Hostile Intent Detection and Evaluation (HIDE)
This one-day to three-day training course is designed for security officers, law enforcement officers, and investigators who patrol or who are responsible for the protection of critical infrastructure or soft targets, such as shopping malls or sports arenas, that may be targets of terrorist activity. HIDE is an operational method building on the skills of observation and interview used to determine the presence of persons in public venues who may be involved in the planning or carrying out of a terrorist or other criminal act. HIDE maximizes the ability of assets already deployed to detect high risk persons without the use of any special technologies and is therefore a highly cost effective method of target hardening. HIDE does not use racial, ethnic, religious, or other unlawful profiles but relies on sound, scientifically supported, and objective behavioral indicators in conjunction with brief, non-threatening, and non-custodial interviews for determinations of possible hostile intent. The HIDE foundations, concepts, and skills served as the basis for the antiterrorism behavior assessment programs used by well over 100 mass transit, airport, and general law enforcement agencies including the foundation of the highly successful US TSA Screening of Passengers by Observation Techniques (SPOT) program used at over 160 major airports and the British Transport Police Behaviour Assessment Screening program. HIDE was adopted by the Massachusetts State Police and Boston Police as a threat mitigation strategy for the July 4 Charles River Esplanade Celebration, attracting over a quarter million patrons, following the Boston Marathon bombings of April 2013 and adopted by the Foxborough (MA) Police as a threat mitigation strategy for Gillette Stadium and Patriot Place.
A half-day program is available for front-line employees.
• A 2011 study by the Department of Homeland Security Science and Technology Directorate compared the results of random selection for enhanced screening based on 71,589 referrals from 43 airports with 23,265 Operational SPOT referrals collected during the same time period and from locations covered by the random selections.

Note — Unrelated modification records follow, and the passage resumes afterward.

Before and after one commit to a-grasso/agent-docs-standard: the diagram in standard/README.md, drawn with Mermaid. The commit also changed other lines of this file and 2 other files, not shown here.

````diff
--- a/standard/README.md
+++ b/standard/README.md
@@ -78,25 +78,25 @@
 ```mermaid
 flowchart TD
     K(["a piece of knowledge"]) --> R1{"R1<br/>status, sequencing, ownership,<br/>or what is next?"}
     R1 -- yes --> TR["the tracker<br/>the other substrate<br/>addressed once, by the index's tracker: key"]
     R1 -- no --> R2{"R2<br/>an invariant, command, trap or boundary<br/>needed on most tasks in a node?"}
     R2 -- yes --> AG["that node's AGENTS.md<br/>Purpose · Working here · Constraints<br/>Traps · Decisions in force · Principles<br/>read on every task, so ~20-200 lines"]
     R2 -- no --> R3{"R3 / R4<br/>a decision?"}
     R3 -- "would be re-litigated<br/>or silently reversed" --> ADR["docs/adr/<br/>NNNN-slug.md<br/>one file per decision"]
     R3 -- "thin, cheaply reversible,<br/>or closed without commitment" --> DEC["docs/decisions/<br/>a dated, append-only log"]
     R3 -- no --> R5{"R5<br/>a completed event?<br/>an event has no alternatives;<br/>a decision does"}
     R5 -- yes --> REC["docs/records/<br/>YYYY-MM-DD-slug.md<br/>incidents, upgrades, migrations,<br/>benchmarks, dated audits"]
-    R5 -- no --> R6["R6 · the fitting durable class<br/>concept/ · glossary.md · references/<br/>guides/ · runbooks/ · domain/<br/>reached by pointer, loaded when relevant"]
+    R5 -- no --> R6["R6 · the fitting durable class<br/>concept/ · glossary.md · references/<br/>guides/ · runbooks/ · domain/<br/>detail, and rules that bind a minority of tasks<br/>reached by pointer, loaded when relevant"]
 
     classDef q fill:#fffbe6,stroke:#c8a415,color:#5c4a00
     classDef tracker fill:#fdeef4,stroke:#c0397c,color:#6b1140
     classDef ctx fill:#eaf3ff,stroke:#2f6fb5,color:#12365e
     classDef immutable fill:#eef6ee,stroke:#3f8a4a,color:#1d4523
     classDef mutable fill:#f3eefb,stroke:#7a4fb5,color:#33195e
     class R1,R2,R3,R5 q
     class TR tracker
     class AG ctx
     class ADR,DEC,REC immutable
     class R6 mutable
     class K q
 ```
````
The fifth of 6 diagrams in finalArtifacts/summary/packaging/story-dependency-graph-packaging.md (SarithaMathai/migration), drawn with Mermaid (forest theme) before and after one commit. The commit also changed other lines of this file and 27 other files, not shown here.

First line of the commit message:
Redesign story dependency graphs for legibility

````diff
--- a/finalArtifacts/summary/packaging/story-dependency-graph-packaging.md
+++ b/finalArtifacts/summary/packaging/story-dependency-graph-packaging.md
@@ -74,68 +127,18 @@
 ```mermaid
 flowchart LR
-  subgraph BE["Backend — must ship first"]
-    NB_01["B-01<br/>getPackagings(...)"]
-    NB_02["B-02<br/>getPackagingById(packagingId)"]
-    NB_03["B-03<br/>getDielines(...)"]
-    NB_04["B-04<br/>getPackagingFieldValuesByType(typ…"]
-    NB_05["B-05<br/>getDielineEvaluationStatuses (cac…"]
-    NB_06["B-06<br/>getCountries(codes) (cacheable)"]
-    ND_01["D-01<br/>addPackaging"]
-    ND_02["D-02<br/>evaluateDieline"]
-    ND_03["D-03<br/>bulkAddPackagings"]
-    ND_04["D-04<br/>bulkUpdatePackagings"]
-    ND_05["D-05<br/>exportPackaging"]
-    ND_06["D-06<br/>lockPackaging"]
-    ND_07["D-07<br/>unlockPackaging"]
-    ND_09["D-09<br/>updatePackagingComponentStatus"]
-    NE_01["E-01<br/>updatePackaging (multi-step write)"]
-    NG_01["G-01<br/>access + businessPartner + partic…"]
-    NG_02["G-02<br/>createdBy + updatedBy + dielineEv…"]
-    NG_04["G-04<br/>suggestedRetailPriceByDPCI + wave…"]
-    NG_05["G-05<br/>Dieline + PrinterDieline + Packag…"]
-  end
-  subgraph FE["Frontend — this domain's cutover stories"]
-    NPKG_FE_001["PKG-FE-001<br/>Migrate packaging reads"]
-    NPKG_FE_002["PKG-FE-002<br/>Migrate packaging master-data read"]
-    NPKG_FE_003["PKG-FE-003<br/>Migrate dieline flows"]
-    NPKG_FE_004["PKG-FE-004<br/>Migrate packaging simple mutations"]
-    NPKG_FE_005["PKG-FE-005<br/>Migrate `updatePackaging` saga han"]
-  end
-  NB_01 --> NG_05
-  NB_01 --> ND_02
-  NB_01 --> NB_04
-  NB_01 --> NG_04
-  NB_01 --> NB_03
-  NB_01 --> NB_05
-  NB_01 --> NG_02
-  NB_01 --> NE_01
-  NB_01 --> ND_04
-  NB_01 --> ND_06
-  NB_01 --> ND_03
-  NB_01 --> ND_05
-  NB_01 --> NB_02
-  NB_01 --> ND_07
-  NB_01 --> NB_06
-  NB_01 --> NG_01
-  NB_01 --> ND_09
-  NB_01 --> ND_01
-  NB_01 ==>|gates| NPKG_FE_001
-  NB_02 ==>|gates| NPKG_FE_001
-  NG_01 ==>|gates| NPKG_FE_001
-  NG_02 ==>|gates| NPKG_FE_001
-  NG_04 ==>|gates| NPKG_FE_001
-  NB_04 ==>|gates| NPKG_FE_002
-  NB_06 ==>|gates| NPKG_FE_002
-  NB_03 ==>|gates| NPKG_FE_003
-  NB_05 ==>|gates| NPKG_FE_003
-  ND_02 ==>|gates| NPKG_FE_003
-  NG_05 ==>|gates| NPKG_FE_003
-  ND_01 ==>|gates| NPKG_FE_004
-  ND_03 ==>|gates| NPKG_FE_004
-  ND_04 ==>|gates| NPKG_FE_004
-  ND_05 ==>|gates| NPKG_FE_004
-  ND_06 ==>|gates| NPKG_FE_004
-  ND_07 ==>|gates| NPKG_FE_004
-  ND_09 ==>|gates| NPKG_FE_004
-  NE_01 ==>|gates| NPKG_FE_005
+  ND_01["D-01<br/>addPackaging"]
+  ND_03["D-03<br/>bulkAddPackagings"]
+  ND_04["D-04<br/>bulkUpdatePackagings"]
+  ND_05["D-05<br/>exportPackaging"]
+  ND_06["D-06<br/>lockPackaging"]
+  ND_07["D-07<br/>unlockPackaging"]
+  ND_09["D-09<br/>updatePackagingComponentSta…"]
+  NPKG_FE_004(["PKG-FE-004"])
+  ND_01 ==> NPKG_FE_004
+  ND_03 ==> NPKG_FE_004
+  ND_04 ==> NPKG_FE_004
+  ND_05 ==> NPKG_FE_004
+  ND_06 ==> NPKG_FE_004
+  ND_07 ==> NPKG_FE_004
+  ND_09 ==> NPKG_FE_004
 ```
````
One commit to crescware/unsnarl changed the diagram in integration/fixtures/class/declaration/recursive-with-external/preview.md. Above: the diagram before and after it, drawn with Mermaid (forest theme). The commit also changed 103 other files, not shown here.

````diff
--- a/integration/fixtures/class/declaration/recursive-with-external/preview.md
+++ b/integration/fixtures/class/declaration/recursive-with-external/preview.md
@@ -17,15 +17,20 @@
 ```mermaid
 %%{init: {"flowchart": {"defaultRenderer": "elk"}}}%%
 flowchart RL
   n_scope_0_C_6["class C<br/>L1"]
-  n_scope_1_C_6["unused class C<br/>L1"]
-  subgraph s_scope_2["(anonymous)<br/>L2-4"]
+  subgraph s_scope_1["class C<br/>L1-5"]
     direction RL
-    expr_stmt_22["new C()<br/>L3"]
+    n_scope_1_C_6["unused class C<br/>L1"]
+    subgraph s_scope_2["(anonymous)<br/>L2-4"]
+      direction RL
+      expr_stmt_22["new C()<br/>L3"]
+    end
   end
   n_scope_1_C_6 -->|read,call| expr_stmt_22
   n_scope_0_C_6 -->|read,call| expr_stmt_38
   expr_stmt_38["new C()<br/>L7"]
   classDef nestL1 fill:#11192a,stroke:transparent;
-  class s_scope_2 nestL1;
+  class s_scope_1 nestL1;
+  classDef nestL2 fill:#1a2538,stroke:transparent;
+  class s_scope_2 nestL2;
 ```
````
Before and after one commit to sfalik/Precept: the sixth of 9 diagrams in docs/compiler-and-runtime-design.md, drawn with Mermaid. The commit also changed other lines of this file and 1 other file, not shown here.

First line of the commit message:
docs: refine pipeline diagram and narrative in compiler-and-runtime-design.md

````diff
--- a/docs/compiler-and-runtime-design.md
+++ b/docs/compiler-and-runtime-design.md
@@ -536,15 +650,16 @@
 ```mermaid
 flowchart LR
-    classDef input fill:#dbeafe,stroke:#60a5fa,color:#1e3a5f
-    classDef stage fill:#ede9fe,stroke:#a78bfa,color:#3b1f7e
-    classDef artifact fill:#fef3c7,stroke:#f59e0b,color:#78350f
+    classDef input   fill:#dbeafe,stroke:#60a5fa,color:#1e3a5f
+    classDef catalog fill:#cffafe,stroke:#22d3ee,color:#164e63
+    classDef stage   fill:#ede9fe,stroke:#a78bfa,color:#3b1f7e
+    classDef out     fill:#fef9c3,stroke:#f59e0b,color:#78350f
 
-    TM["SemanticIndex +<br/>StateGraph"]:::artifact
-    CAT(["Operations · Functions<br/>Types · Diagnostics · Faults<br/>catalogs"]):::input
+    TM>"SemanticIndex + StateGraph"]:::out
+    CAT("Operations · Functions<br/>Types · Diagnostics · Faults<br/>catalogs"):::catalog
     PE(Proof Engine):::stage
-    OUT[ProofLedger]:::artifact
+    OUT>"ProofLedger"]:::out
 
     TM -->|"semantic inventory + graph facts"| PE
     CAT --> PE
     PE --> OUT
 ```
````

• The study data indicate that a high risk traveler is nine times more likely to be identified using Operational SPOT versus random screening.
– To achieve these outcomes, BDOs were able to engage with 50,000 fewer travelers using Operational SPOT than they did when using random selection methods.
• The study found the arrest rate for SPOT referrals was 50 times that of the rate for random screening.
The screening challenge: How do you effectively screen tens of thousands of patrons with limited resources and time?
Contextual Emotional Valence: The Next Generation in Behavior Detection
In the United States and United Kingdom, behavior analysis has grown steadily since the 9/11 attacks as a counter-terrorism and homeland security tactical and strategic tool. Behavior detection programs have become a standard approach in providing an additional layer of screening for securing critical infrastructure. While existing behavior detection programs are effective they generally are limited in evaluating only negative emotions and do not incorporate evaluation of absence of emotion and positive emotions. This new paradigm for behavior detection also incorporates evaluation of “tactical” behavior, as differentiated from emotional behavior, providing additional behavioral cues of hostile intent. Existing programs also tend to be static in evaluating emotions by establishing the emotional state based on particular moment in time. Through the use of techniques that quantify the whole spectrum of emotional valence in relation to changes in environmental factors including the targeted use of specific provocations, greater sensitivity and accuracy can be achieved in identifying those individuals with hostile intent.
We successfully defended the BASS behavior detection program used by the Massachusetts State Police at Boston Logan Airport from legal challenge in U.S. District Court
• In 2004 a lawsuit was filed by an attorney for the ACLU, their national director of racial profiling programs, alleging the BASS program was unconstitutional through promoting racial profiling and unlawful detentions
• After a week long trial in federal court, the jury cleared the program of all claims.
• The judge ruled from the bench that escorting suspicious individuals away from critical infrastructure is constitutional
Nature of the Threat
Security in the Post 9/11 Environment
What is Hostile Intent Detection and Evaluation
Prohibition on Use of Racial/Ethnic/Religious Profiles
Terrorist Profiles: What the Profiles Are and Profile Uses and Limitations
The Psychology of Terrorism
The Current Threat
FIELD INTENT ASSESSMENT THROUGH OBSERVATION
The Science of Behavioral Analysis
The ABCD Methodology
Introduction of a Catalyst
Detecting and Evaluating Deviations
Suicide Bomber Indicators
Purpose of Conversation
Format of Questions
Signs of Deception
Two-Step Baseline Approach to Confirming Suspicion
Final Disposition of Subject
Summary of Course
Q & A